• _TASK GOAL_
For the string "display", state the number of lines in the data that contain it, and nothing else.

** Opening DATASET RECORDS block **

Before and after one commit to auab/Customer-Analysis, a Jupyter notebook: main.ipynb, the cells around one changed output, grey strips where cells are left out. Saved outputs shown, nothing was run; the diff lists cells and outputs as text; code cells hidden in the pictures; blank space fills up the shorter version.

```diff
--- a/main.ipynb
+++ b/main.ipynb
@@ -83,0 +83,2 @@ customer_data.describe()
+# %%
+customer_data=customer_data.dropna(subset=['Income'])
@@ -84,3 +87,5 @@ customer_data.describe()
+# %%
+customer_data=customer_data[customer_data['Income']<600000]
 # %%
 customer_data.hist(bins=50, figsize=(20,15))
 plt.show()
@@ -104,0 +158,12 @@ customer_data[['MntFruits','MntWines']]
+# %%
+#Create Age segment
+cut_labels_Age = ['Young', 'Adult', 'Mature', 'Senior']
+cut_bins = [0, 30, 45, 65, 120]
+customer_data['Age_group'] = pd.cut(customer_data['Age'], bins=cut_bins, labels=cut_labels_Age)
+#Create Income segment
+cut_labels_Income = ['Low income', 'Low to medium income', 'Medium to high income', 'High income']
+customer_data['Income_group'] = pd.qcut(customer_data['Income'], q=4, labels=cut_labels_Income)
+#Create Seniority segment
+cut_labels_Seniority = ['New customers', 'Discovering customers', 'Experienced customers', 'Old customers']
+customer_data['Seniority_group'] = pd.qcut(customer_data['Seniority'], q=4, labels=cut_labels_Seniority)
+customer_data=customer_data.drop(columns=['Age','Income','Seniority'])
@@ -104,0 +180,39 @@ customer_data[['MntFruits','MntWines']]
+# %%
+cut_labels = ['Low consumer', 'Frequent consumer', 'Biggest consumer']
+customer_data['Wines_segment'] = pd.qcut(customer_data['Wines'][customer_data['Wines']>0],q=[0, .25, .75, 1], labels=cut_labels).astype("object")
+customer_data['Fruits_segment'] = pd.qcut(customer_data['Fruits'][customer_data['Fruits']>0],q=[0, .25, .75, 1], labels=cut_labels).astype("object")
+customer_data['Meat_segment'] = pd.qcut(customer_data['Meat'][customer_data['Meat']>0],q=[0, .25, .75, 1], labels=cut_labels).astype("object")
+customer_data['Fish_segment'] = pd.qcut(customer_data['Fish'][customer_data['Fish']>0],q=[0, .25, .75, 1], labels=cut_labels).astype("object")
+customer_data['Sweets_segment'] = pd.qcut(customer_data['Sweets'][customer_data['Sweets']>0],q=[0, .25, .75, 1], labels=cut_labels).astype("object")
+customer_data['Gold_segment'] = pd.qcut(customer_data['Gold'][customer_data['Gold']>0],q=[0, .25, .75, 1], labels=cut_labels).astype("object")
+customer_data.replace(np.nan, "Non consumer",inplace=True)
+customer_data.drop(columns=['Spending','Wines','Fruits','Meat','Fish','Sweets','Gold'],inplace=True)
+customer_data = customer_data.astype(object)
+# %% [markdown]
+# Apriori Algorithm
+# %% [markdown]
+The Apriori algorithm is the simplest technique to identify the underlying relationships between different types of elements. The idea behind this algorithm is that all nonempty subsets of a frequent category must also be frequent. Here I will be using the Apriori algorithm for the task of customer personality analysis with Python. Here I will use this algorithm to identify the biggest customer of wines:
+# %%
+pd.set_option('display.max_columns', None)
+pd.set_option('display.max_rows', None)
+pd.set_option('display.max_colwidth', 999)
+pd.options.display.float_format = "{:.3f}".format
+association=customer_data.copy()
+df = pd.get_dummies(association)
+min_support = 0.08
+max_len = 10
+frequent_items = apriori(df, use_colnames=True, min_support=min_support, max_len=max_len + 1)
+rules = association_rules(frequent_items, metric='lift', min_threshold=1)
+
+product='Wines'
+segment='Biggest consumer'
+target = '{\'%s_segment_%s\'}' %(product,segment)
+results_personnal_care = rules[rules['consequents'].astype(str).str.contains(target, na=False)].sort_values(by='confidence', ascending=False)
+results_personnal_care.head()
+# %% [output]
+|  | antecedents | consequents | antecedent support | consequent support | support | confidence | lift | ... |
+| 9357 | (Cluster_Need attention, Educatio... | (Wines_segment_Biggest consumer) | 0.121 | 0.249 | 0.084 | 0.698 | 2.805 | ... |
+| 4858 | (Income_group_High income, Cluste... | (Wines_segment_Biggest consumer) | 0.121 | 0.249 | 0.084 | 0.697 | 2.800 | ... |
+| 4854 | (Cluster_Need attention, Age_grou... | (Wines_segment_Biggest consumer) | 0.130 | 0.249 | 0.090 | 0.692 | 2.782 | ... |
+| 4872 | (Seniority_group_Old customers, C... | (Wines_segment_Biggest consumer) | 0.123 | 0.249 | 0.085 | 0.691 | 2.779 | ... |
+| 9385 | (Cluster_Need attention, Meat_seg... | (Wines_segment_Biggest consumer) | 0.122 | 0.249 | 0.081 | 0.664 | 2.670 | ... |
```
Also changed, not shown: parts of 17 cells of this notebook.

** Closing DATASET RECORDS block **

• _SOLVED PROBLEM_
4